▶ [What this task involves]
Line by line, output the data that follows exactly as written.

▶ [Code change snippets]

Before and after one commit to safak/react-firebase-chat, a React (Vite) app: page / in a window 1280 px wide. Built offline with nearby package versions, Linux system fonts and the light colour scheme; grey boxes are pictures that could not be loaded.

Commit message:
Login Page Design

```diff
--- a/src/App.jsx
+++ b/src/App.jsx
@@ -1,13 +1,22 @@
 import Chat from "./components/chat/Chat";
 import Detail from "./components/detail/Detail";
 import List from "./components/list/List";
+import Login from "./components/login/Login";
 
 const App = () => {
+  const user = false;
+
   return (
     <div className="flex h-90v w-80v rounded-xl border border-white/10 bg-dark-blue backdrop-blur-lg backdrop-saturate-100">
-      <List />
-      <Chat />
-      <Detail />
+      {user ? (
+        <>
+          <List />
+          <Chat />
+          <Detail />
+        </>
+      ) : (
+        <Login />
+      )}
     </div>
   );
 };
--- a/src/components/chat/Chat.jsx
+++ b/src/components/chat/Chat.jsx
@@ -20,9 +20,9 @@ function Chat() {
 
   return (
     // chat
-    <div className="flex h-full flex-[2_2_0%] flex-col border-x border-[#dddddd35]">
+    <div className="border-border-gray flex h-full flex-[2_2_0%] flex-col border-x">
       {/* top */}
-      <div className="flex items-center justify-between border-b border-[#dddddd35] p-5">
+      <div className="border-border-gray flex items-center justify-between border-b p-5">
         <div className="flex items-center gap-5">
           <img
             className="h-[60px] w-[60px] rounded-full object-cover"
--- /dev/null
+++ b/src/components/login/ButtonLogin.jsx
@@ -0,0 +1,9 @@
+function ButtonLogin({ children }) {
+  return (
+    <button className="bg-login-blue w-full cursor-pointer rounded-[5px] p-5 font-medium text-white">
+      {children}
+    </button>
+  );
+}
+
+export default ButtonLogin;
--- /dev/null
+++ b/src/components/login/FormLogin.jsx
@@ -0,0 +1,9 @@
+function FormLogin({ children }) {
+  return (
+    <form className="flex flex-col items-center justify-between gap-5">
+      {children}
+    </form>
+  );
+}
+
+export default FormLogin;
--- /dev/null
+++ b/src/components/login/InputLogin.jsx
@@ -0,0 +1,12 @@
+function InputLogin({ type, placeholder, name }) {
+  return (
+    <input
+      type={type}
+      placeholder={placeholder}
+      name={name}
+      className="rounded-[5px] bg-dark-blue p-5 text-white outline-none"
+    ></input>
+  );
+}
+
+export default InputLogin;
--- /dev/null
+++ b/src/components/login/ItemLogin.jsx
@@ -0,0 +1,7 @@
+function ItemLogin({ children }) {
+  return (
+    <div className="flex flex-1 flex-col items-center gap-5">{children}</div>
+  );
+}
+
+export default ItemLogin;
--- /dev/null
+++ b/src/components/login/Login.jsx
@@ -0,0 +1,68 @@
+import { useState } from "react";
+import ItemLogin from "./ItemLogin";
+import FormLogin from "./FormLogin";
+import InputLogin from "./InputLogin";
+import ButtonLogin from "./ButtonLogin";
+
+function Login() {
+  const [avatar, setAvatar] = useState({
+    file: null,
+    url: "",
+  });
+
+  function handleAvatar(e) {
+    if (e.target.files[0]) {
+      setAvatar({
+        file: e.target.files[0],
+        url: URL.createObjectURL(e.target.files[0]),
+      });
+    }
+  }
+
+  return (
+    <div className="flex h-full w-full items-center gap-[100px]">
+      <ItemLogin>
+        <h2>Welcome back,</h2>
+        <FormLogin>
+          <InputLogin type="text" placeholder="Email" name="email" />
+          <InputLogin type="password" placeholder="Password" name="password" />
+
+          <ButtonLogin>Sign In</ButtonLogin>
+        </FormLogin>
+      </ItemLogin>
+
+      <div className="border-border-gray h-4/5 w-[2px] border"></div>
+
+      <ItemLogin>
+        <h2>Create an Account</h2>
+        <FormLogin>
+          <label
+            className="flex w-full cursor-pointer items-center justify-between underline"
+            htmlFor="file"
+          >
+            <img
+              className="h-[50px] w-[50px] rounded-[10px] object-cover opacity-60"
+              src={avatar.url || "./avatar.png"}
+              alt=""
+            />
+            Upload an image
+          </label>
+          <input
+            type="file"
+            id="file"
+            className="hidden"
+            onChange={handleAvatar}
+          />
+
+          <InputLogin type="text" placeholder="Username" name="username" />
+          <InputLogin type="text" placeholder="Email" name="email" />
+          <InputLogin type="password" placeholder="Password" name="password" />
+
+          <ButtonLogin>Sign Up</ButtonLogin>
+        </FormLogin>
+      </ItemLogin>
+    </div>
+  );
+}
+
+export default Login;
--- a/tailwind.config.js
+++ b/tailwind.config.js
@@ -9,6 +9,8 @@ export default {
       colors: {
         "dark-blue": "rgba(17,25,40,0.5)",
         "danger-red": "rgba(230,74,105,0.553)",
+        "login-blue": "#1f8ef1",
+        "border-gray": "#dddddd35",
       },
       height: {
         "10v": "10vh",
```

▶ [Result of this task]
Before and after one commit to safak/react-firebase-chat, a React (Vite) app: page / in a window 1280 px wide. Built offline with nearby package versions, Linux system fonts and the light colour scheme; grey boxes are pictures that could not be loaded.

Commit message:
Login Page Design

```diff
--- a/src/App.jsx
+++ b/src/App.jsx
@@ -1,13 +1,22 @@
 import Chat from "./components/chat/Chat";
 import Detail from "./components/detail/Detail";
 import List from "./components/list/List";
+import Login from "./components/login/Login";
 
 const App = () => {
+  const user = false;
+
   return (
     <div className="flex h-90v w-80v rounded-xl border border-white/10 bg-dark-blue backdrop-blur-lg backdrop-saturate-100">
-      <List />
-      <Chat />
-      <Detail />
+      {user ? (
+        <>
+          <List />
+          <Chat />
+          <Detail />
+        </>
+      ) : (
+        <Login />
+      )}
     </div>
   );
 };
--- a/src/components/chat/Chat.jsx
+++ b/src/components/chat/Chat.jsx
@@ -20,9 +20,9 @@ function Chat() {
 
   return (
     // chat
-    <div className="flex h-full flex-[2_2_0%] flex-col border-x border-[#dddddd35]">
+    <div className="border-border-gray flex h-full flex-[2_2_0%] flex-col border-x">
       {/* top */}
-      <div className="flex items-center justify-between border-b border-[#dddddd35] p-5">
+      <div className="border-border-gray flex items-center justify-between border-b p-5">
         <div className="flex items-center gap-5">
           <img
             className="h-[60px] w-[60px] rounded-full object-cover"
--- /dev/null
+++ b/src/components/login/ButtonLogin.jsx
@@ -0,0 +1,9 @@
+function ButtonLogin({ children }) {
+  return (
+    <button className="bg-login-blue w-full cursor-pointer rounded-[5px] p-5 font-medium text-white">
+      {children}
+    </button>
+  );
+}
+
+export default ButtonLogin;
--- /dev/null
+++ b/src/components/login/FormLogin.jsx
@@ -0,0 +1,9 @@
+function FormLogin({ children }) {
+  return (
+    <form className="flex flex-col items-center justify-between gap-5">
+      {children}
+    </form>
+  );
+}
+
+export default FormLogin;
--- /dev/null
+++ b/src/components/login/InputLogin.jsx
@@ -0,0 +1,12 @@
+function InputLogin({ type, placeholder, name }) {
+  return (
+    <input
+      type={type}
+      placeholder={placeholder}
+      name={name}
+      className="rounded-[5px] bg-dark-blue p-5 text-white outline-none"
+    ></input>
+  );
+}
+
+export default InputLogin;
--- /dev/null
+++ b/src/components/login/ItemLogin.jsx
@@ -0,0 +1,7 @@
+function ItemLogin({ children }) {
+  return (
+    <div className="flex flex-1 flex-col items-center gap-5">{children}</div>
+  );
+}
+
+export default ItemLogin;
--- /dev/null
+++ b/src/components/login/Login.jsx
@@ -0,0 +1,68 @@
+import { useState } from "react";
+import ItemLogin from "./ItemLogin";
+import FormLogin from "./FormLogin";
+import InputLogin from "./InputLogin";
+import ButtonLogin from "./ButtonLogin";
+
+function Login() {
+  const [avatar, setAvatar] = useState({
+    file: null,
+    url: "",
+  });
+
+  function handleAvatar(e) {
+    if (e.target.files[0]) {
+      setAvatar({
+        file: e.target.files[0],
+        url: URL.createObjectURL(e.target.files[0]),
+      });
+    }
+  }
+
+  return (
+    <div className="flex h-full w-full items-center gap-[100px]">
+      <ItemLogin>
+        <h2>Welcome back,</h2>
+        <FormLogin>
+          <InputLogin type="text" placeholder="Email" name="email" />
+          <InputLogin type="password" placeholder="Password" name="password" />
+
+          <ButtonLogin>Sign In</ButtonLogin>
+        </FormLogin>
+      </ItemLogin>
+
+      <div className="border-border-gray h-4/5 w-[2px] border"></div>
+
+      <ItemLogin>
+        <h2>Create an Account</h2>
+        <FormLogin>
+          <label
+            className="flex w-full cursor-pointer items-center justify-between underline"
+            htmlFor="file"
+          >
+            <img
+              className="h-[50px] w-[50px] rounded-[10px] object-cover opacity-60"
+              src={avatar.url || "./avatar.png"}
+              alt=""
+            />
+            Upload an image
+          </label>
+          <input
+            type="file"
+            id="file"
+            className="hidden"
+            onChange={handleAvatar}
+          />
+
+          <InputLogin type="text" placeholder="Username" name="username" />
+          <InputLogin type="text" placeholder="Email" name="email" />
+          <InputLogin type="password" placeholder="Password" name="password" />
+
+          <ButtonLogin>Sign Up</ButtonLogin>
+        </FormLogin>
+      </ItemLogin>
+    </div>
+  );
+}
+
+export default Login;
--- a/tailwind.config.js
+++ b/tailwind.config.js
@@ -9,6 +9,8 @@ export default {
       colors: {
         "dark-blue": "rgba(17,25,40,0.5)",
         "danger-red": "rgba(230,74,105,0.553)",
+        "login-blue": "#1f8ef1",
+        "border-gray": "#dddddd35",
       },
       height: {
         "10v": "10vh",
```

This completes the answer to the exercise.